Content starts

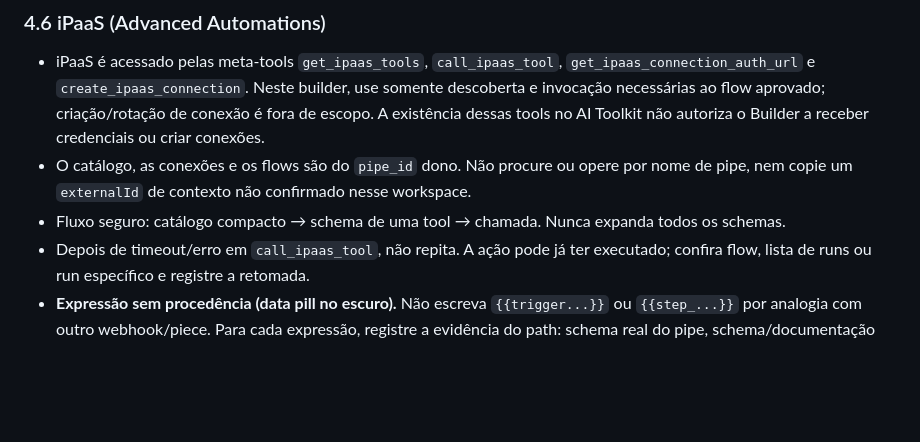
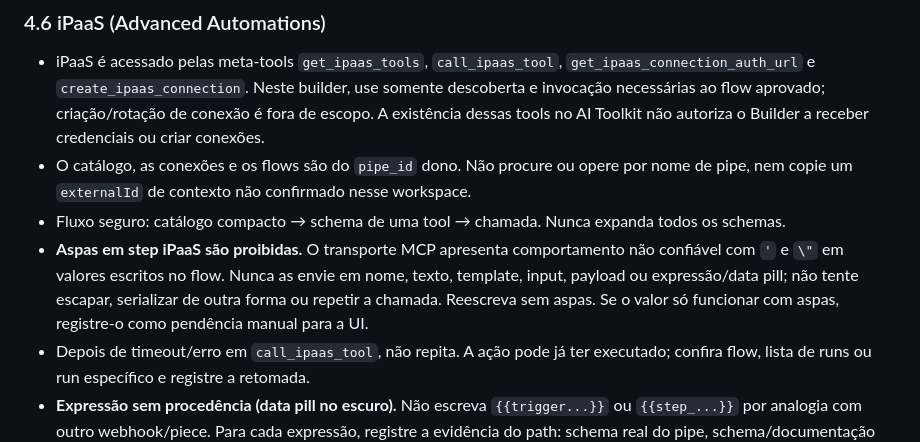
Before and after one commit to pipefy/pipefy-process-builder, a Markdown page: references/connector-rules.md, the part around the change. Drawn GitHub-style; blank space fills up the shorter version.

```diff
--- a/references/connector-rules.md
+++ b/references/connector-rules.md
@@ -114,6 +114,10 @@ interrompe o trabalho do consultor por nada.
 - O catálogo, as conexões e os flows são do `pipe_id` dono. Não procure ou opere por nome de pipe,
   nem copie um `externalId` de contexto não confirmado nesse workspace.
 - Fluxo seguro: catálogo compacto → schema de uma tool → chamada. Nunca expanda todos os schemas.
+- **Aspas em step iPaaS são proibidas.** O transporte MCP apresenta comportamento não confiável com
+  `'` e `\"` em valores escritos no flow. Nunca as envie em nome, texto, template, input, payload ou
+  expressão/data pill; não tente escapar, serializar de outra forma ou repetir a chamada. Reescreva
+  sem aspas. Se o valor só funcionar com aspas, registre-o como pendência manual para a UI.
 - Depois de timeout/erro em `call_ipaas_tool`, não repita. A ação pode já ter executado; confira flow,
   lista de runs ou run específico e registre a retomada.
 - **Expressão sem procedência (data pill no escuro).** Não escreva `{{trigger...}}` ou
```
Also changed, not shown: references/handoff-schemas.md (+3 -2 lines), references/ipaas.md (+9 -1 lines).
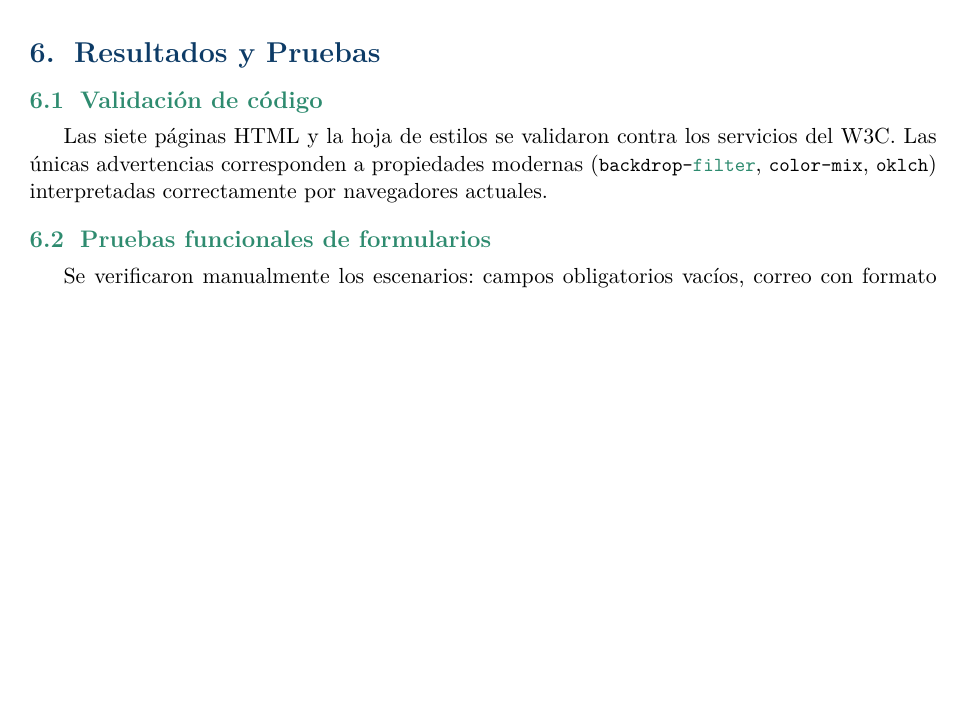
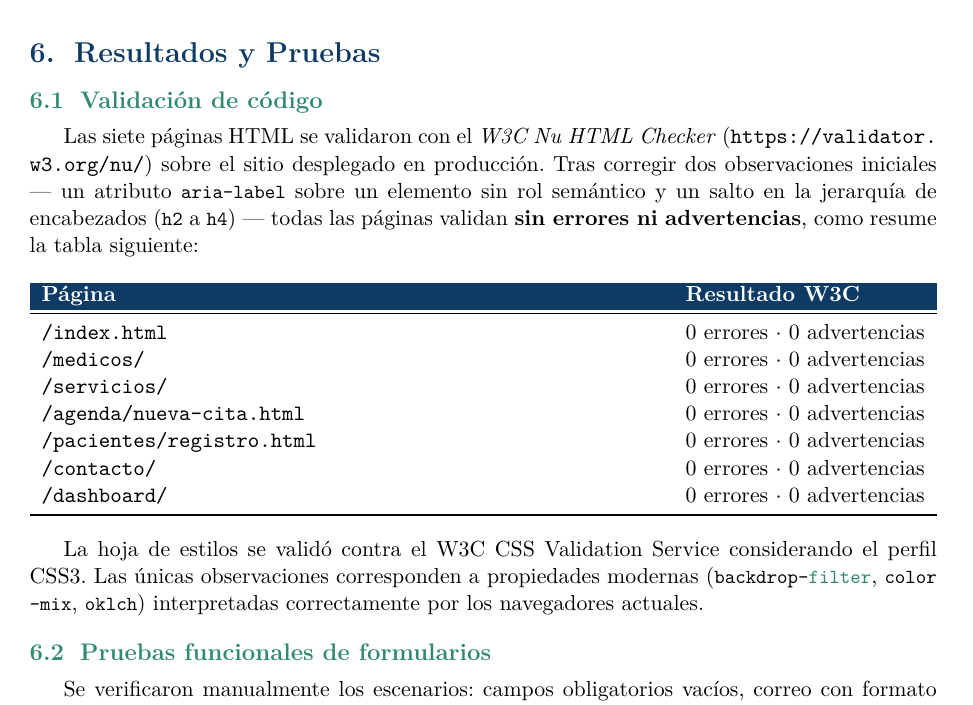
Before and after one commit to HeyArnoldo/clinicaweb, a LaTeX document (docs/informe.tex): part of page 8 of 21, cut so that both start at the same text, the shorter picture padded with empty space. Compiled offline with pdfLaTeX.

Commit message:
docs: document W3C validation results (0 errors, 0 warnings on all pages)

```diff
--- a/docs/informe.tex
+++ b/docs/informe.tex
@@ -298,7 +298,24 @@ La página \texttt{/dashboard/} es un panel que calcula y dibuja métricas en ti
 \section{Resultados y Pruebas}
 
 \subsection{Validación de código}
-Las siete páginas HTML y la hoja de estilos se validaron contra los servicios del W3C. Las únicas advertencias corresponden a propiedades modernas (\lstinline|backdrop-filter|, \lstinline|color-mix|, \lstinline|oklch|) interpretadas correctamente por navegadores actuales.
+Las siete páginas HTML se validaron con el \emph{W3C Nu HTML Checker} (\url{https://validator.w3.org/nu/}) sobre el sitio desplegado en producción. Tras corregir dos observaciones iniciales --- un atributo \lstinline|aria-label| sobre un elemento sin rol semántico y un salto en la jerarquía de encabezados (\lstinline|h2| a \lstinline|h4|) --- todas las páginas validan \textbf{sin errores ni advertencias}, como resume la tabla siguiente:
+
+\begin{center}
+\begin{tabularx}{\textwidth}{Y l}
+\hrow \thead{Página} & \thead{Resultado W3C} \\
+\midrule
+\texttt{/index.html} & 0 errores $\cdot$ 0 advertencias \\
+\texttt{/medicos/} & 0 errores $\cdot$ 0 advertencias \\
+\texttt{/servicios/} & 0 errores $\cdot$ 0 advertencias \\
+\texttt{/agenda/nueva-cita.html} & 0 errores $\cdot$ 0 advertencias \\
+\texttt{/pacientes/registro.html} & 0 errores $\cdot$ 0 advertencias \\
+\texttt{/contacto/} & 0 errores $\cdot$ 0 advertencias \\
+\texttt{/dashboard/} & 0 errores $\cdot$ 0 advertencias \\
+\bottomrule
+\end{tabularx}
+\end{center}
+
+La hoja de estilos se validó contra el W3C CSS Validation Service considerando el perfil CSS3. Las únicas observaciones corresponden a propiedades modernas (\lstinline|backdrop-filter|, \lstinline|color-mix|, \lstinline|oklch|) interpretadas correctamente por los navegadores actuales.
 
 \subsection{Pruebas funcionales de formularios}
 Se verificaron manualmente los escenarios: campos obligatorios vacíos, correo con formato inválido, DNI no numérico, fecha fuera de rango, mensaje demasiado corto y consentimiento sin marcar. En todos los casos la validación combinada (HTML5 + JS) impide el envío y muestra un mensaje claro; con datos válidos, aparece la ventana flotante de confirmación.
```
Also changed, not shown: docs/informe.pdf.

Content ends

* [THE PROBLEM] Provide the number of lines above in which the word "data" appears, with no further words.

* [SOLUTION TO THE PROBLEM] 2